That is because the carving or whittling is the simplest possible method – using a simple pointed blade like a pocket knife with repetitive motions. In most pieces, pyramid shapes predominate, and the artisans also like using heart shapes, especially for gifts for the ladies in their families.

There is some dispute about whether it is correct to use “hobo” interchangeably with “tramp”. Most collectors and scholars challenge the assumption inherent in either name that this work was created by itinerant workers or homeless travelers. Research shows rather that these highly detailed and time consuming practical objects were created primarily by self-taught working class or low income men, using what was available to them, to make gifts and items for use in their homes.
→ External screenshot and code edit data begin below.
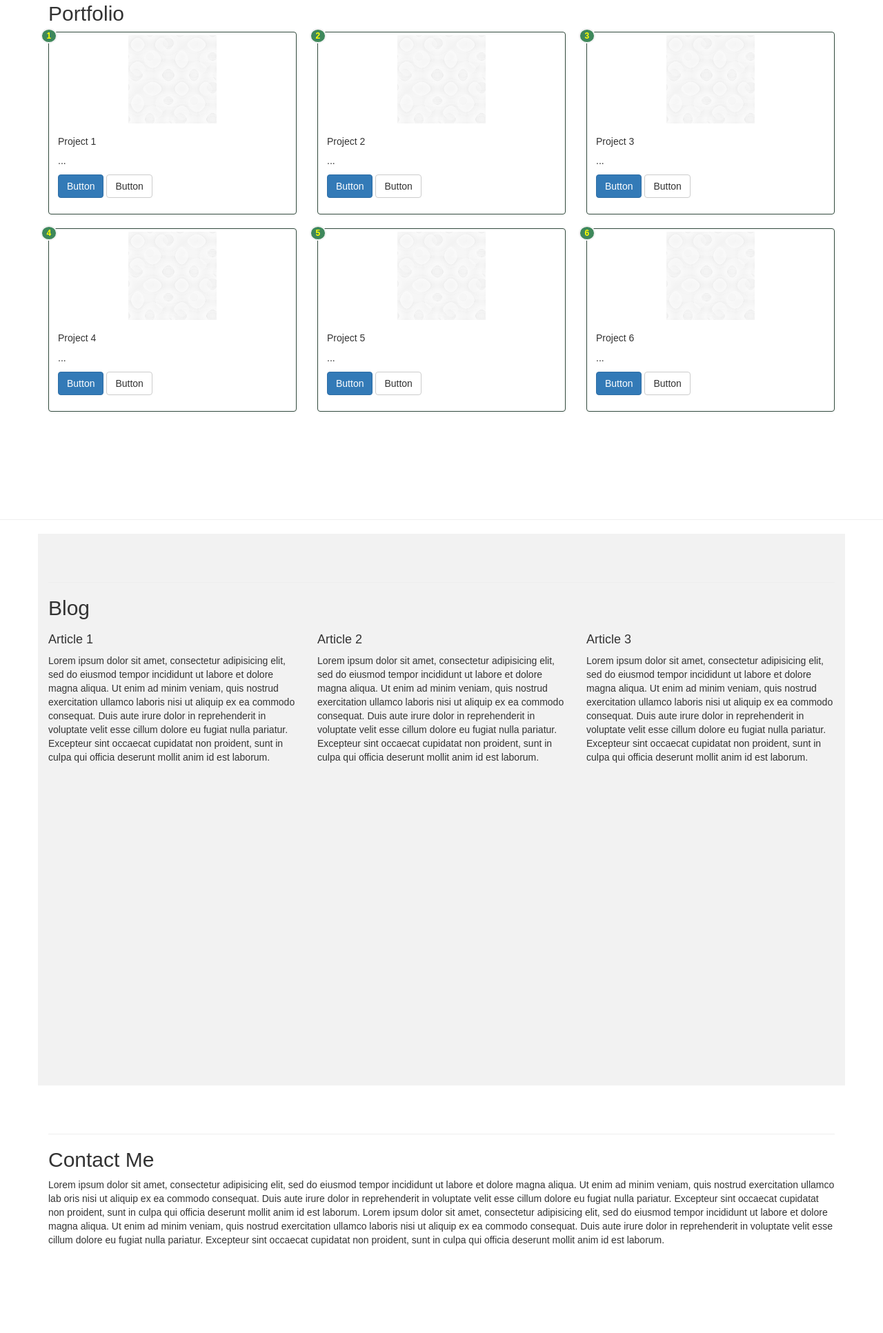
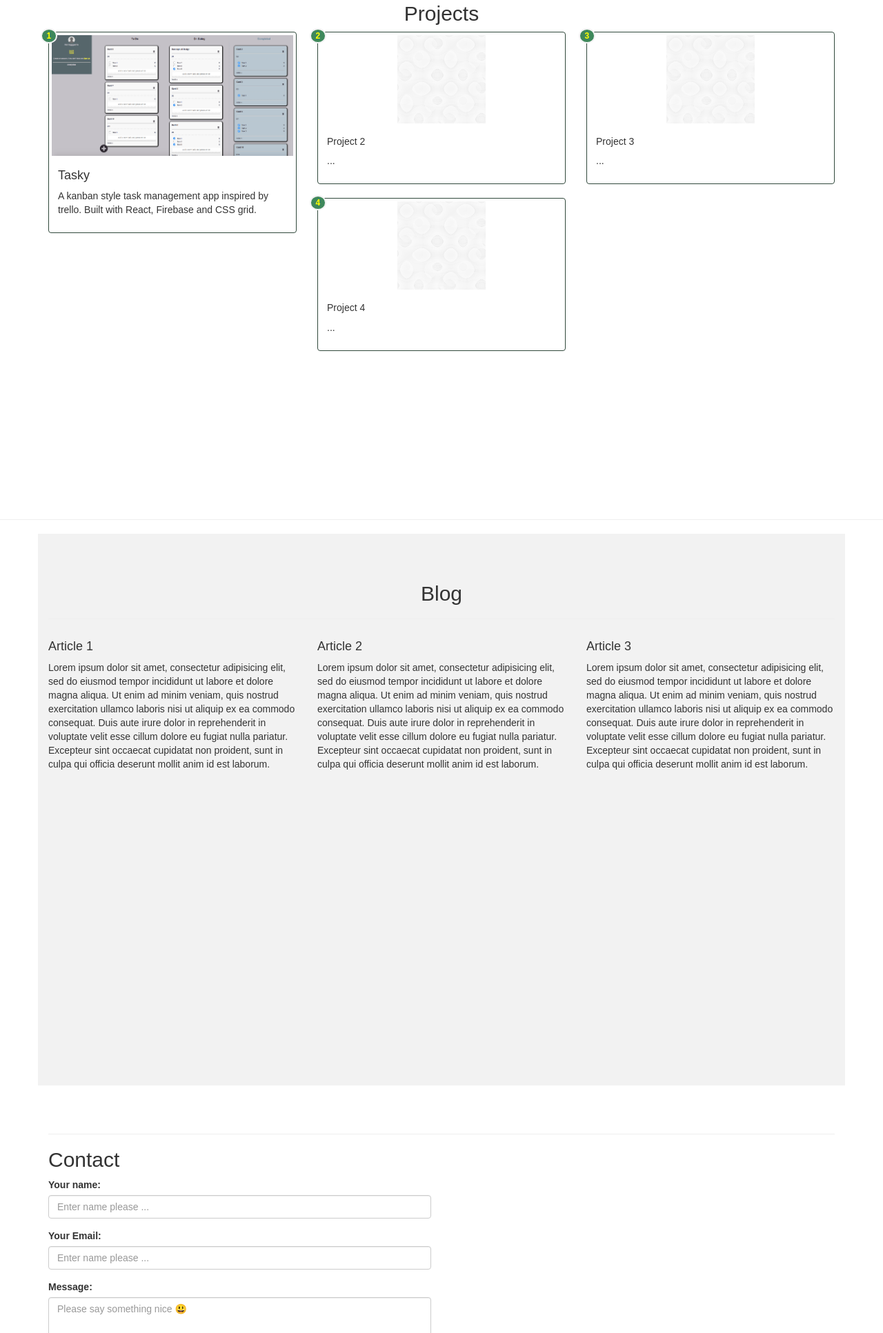
Before and after one commit to humanshado/humanshado.github.io, a plain HTML site: page index.html in a window 1280 px wide. Shown: the part 867-2800 px from the top of the page at 69% size. Drawn offline with nearby package versions, Linux system fonts and the light colour scheme.

Commit message:
added project 1 and updated the UI

```diff
--- a/css/styles.css
+++ b/css/styles.css
@@ -115,8 +115,7 @@ body{
 
 
 #footer-top{
-	height:35vh;
-	background-color: #C7D6D5;
+	height:5vh;
 	color:#B3EFB2;
 	border-top: 1px solid #000;
 	padding:8px;
--- a/index.html
+++ b/index.html
@@ -19,7 +19,7 @@
 
         <div id="brand-image">
             <a class="navbar-brand" href="#">
-              ABUSMAN | Web Developer
+              aby otman | web developer
             </a>
         </div><!-- brand -->
 
@@ -53,7 +53,7 @@
       </div>
       <div class="abusman hidden-xs hidden-sm col-xs-12 col-sm-12 col-md-4 col-lg-4">
         <img class="img-responsive img-thumbnail"  src="./images/abusman.jpg">
-        <h4>Abubakar Usman</h4>
+        <h4>Aby Otman</h4>
         <h4>Greater Toronto Area, ON, Canada</h4>
         <div class="social-icons">
           <span><i class="fab fa-linkedin"></i></span>
@@ -65,65 +65,43 @@
   </section><!-- about page -->
 
   <section class="container" id="portfolio">
-    <h2>Portfolio</h2>
+    <h2 class="text-center">Projects</h2>
     <div class="row">
-          <div class="col-xs-12 col-sm-6 col-md-6 col-lg-4" id="portfolio-wrapper"><span class="badge">1</span>
+          <div class="col-xs-12 col-sm-12 col-md-6 col-lg-4" id="portfolio-wrapper"><span class="badge">1</span>
             <div class="thumbnail">
-              <img src="images/confectionary.png" alt="...">
+              <a href="https://tasky-21914.firebaseapp.com/" target="_blank">
+                <img src="images/portfolio_image_1_tasky.png" class="img-fluid" alt="tasky">
+              </a>
               <div class="caption">
-                <h5>Project 1</h5>
-                <p>...</p>
-                <p><a href="#" class="btn btn-primary" role="button">Button</a> <a href="#" class="btn btn-default" role="button">Button</a></p>
+                <h4>Tasky</h4>
+                <p>A kanban style task management app inspired by trello. Built with React, Firebase and CSS grid.</p>
               </div>
             </div>
           </div>
-          <div class="col-xs-12 col-sm-6 col-md-6 col-lg-4"><span class="badge">2</span>
+          <div class="col-xs-12 col-sm-12 col-md-6 col-lg-4"><span class="badge">2</span>
             <div class="thumbnail">
               <img src="images/confectionary.png" alt="...">
               <div class="caption">
                <h5>Project 2</h5>
                 <p>...</p>
-                <p><a href="#" class="btn btn-primary" role="button">Button</a> <a href="#" class="btn btn-default" role="button">Button</a></p>
               </div>
             </div>
           </div>
-          <div class="col-xs-12 col-sm-6 col-md-6 col-lg-4"><span class="badge">3</span>
+          <div class="col-xs-12 col-sm-12 col-md-6 col-lg-4"><span class="badge">3</span>
             <div class="thumbnail">
               <img src="images/confectionary.png" alt="...">
               <div class="caption">
                 <h5>Project 3</h5>
                 <p>...</p>
-                <p><a href="#" class="btn btn-primary" role="button">Button</a> <a href="#" class="btn btn-default" role="button">Button</a></p>
               </div>
             </div>
           </div>
-          <div class="col-xs-12 col-sm-6 col-md-6 col-lg-4"><span class="badge">4</span>
+          <div class="col-xs-12 col-sm-12 col-md-6 col-lg-4"><span class="badge">4</span>
             <div class="thumbnail">
               <img src="images/confectionary.png" alt="...">
               <div class="caption">
                 <h5>Project 4</h5>
                 <p>...</p>
-                <p><a href="#" class="btn btn-primary" role="button">Button</a> <a href="#" class="btn btn-default" role="button">Button</a></p>
-              </div>
-            </div>
-          </div>
-          <div class="col-xs-12 col-sm-6 col-md-6 col-lg-4"><span class="badge">5</span>
-            <div class="thumbnail">
-              <img src="images/confectionary.png" alt="...">
-              <div class="caption">
-                <h5>Project 5</h5>
-                <p>...</p>
-                <p><a href="#" class="btn btn-primary" role="button">Button</a> <a href="#" class="btn btn-default" role="button">Button</a></p>
-              </div>
-            </div>
-          </div>
-          <div class="col-xs-12 col-sm-6 col-md-6 col-lg-4"><span class="badge">6</span>
-            <div class="thumbnail">
-              <img src="images/confectionary.png" alt="...">
-              <div class="caption">
-                <h5>Project 6</h5>
-                <p>...</p>
-                <p><a href="#" class="btn btn-primary" role="button">Button</a> <a href="#" class="btn btn-default" role="button">Button</a></p>
               </div>
             </div>
           </div>
@@ -131,8 +109,8 @@
   </section> <!-- portfolio page -->
   <hr>
   <section class="container" id="blog">
+  <h2 class="text-center">Blog</h2>
   <hr>
-  <h2>Blog</h2>
     <div class="row">
       <div class="col-sm-12 col-md-6 col-lg-4">
         <h4>Article 1</h4>
@@ -166,23 +144,27 @@
 
   <section class="container" id="contactme">
   <hr>
-  <h2>Contact Me</h2>
+  <h2>Contact</h2>
     <div class="row">
-      <div class="col-sm-12 col-md-12 col-lg-12">
-        Lorem ipsum dolor sit amet, consectetur adipisicing elit, sed do eiusmod
-        tempor incididunt ut labore et dolore magna aliqua. Ut enim ad minim veniam,
-        quis nostrud exercitation ullamco lab oris nisi ut aliquip ex ea commodo
-        consequat. Duis aute irure dolor in reprehenderit in voluptate velit esse
-        cillum dolore eu fugiat nulla pariatur. Excepteur sint occaecat cupidatat non
-        proident, sunt in culpa qui officia deserunt mollit anim id est laborum.
-
-        Lorem ipsum dolor sit amet, consectetur adipisicing elit, sed do eiusmod
-        tempor incididunt ut labore et dolore magna aliqua. Ut enim ad minim veniam,
-        quis nostrud exercitation ullamco laboris nisi ut aliquip ex ea commodo
-        consequat. Duis aute irure dolor in reprehenderit in voluptate velit esse
-        cillum dolore eu fugiat nulla pariatur. Excepteur sint occaecat cupidatat non
-        proident, sunt in culpa qui officia deserunt mollit anim id est laborum.
-
+      <div class="col-sm-12 col-md-12 col-lg-6">
+        <form>
+          <div class="form-group">
+            <label htmlFor="name">Your name:</label><br />
+            <input type="text" name="name" class="form-control" placeholder="Enter name please ..."/>
+          </div>
+          <div class="form-group">
+            <label htmlFor="email">Your Email:</label><br />
+            <input type="text" name="name" class="form-control" placeholder="Enter name please ..." required />
+          </div>
+          <div class="form-group">
+            <label htmlFor="message">Message:</label><br />
+            <textarea type="text" name="description" rows="5" class="form-control" placeholder="Please say something nice 😃" required></textarea>
+          </div>
+          <div class="form-group">
+            <br />
+            <input type="submit" class="btn btn-primary" />
+          </div>
+        </form>
       </div>
     </div>
   </section> <!-- contactme page -->
@@ -192,7 +174,7 @@
 
     </div>
     <div class="row" id="footer-bottom">
-      <p>&copy; Abu Jega</p>
+      <p>&copy; With ❤️ from Aby</p>
     </div>
 
   </footer>
```
Also changed, not shown: images/portfolio_image_1_tasky.png (added).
Some even consider the etymology of the name Tramp Art to be from the German “trampen” referring to woodworking apprentices in medieval times, who did travel to different masters’ workshops for their artisan education, rather than the contemporary itinerants of the US Depression.

Most of the objects created are inherently functional – boxes or other containers. People are beautifying their everyday items, just as folk quilt makers would combine their wool scraps in pretty patterns in making their functional bedding. The beauty did not add to the functionality, but did enhance the pleasure of use.

The other interesting point is the scale of the pieces. They can be as small as a jewelry box, or as large as a wall mounted armoire. Other common finished items include picture frames, doll’s houses, clock bodies, money boxes and small chests. Vintage tramp art has become highly collectible, and contemporary tramp art is a popular sub-genre of folk art and prim style home décor.

The reason I want to share about this extraordinary art is to focus on the use of the found materials. People making tramp/hobo art are making do with what they can find, primarily wood from cigar and produce boxes. Cigar boxes at the time were made from high quality wood, quite solid but not legally reusable for cigars. Often the pretty motifs from the labels were incorporated into the designs. Sometimes mosaics from broken pottery were also included. The artisans enjoyed mixing different kinds of woods to create striped or shaded effects, and using different varnishes.

They weren’t struggling with labels of creative or not, and probably didn’t consider their own work necessarily as art, but as a craft, easy to learn, inexpensive to practice, and since it involved wielding a knife, no doubt considered manly enough. It would be simple enough to start with a small box and layer notched rectangles each a little smaller on all four sides and the top, and then stack a few more to make legs.

I imagine that once someone starts wood working, enjoying the tactile beauty of the woods, the meditative repetition of the motions, and starts seeing the speed with which an object can become texturally fascinating, it would be easy to become engrossed with the craft.

Here are a couple of gallery sites:

I have a couple of project ideas that I’ll share on Twitter.